Top of THE INPUT

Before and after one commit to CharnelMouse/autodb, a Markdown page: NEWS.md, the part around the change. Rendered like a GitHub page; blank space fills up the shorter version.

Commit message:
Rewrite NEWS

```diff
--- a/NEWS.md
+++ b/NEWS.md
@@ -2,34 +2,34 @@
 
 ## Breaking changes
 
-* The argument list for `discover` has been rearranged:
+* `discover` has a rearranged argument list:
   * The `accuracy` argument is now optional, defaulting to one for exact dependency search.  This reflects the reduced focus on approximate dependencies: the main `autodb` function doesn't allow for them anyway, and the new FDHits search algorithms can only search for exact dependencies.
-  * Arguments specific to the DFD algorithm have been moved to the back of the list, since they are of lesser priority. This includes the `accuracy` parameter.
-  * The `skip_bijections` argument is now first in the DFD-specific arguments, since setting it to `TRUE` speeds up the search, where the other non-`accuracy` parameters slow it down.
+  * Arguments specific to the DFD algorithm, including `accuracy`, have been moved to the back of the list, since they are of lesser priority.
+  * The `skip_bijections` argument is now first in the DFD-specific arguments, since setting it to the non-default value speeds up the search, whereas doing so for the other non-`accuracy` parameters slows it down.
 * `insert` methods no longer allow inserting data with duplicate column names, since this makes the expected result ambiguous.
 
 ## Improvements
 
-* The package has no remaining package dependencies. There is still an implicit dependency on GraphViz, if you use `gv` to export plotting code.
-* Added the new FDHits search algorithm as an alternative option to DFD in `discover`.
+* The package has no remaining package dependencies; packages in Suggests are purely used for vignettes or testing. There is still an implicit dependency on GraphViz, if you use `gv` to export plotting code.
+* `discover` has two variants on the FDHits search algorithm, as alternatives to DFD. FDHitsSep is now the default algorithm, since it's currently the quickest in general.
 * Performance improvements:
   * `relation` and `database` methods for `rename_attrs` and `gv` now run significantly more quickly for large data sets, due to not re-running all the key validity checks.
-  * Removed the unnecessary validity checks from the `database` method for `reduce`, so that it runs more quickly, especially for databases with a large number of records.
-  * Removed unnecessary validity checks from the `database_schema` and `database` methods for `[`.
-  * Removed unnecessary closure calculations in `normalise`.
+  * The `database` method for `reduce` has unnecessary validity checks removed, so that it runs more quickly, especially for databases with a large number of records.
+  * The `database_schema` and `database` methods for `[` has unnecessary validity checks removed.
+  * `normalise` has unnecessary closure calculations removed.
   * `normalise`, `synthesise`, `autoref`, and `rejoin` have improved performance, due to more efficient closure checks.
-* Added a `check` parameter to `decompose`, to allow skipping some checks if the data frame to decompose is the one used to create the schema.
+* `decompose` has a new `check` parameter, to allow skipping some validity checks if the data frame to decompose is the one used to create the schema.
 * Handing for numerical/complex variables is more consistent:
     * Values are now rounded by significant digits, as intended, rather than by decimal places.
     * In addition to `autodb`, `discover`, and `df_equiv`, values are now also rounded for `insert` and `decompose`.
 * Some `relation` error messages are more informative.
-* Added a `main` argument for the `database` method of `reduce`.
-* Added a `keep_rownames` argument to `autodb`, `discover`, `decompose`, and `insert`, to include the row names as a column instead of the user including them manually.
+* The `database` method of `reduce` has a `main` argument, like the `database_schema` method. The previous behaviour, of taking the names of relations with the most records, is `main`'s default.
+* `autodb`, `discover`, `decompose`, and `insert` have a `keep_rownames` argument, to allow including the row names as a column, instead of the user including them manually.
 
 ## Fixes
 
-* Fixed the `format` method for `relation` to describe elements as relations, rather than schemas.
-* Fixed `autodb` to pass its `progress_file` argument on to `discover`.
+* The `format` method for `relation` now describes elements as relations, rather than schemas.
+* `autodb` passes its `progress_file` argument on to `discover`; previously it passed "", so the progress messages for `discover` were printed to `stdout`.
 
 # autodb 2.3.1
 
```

Bottom of THE INPUT

GOAL OF THE EXERCISE → Only the lines above that hold "rather" are wanted. Show every one of them.

FINAL ANSWER →
     * Values are now rounded by significant digits, as intended, rather than by decimal places.
-* Fixed the `format` method for `relation` to describe elements as relations, rather than schemas.
+* The `format` method for `relation` now describes elements as relations, rather than schemas.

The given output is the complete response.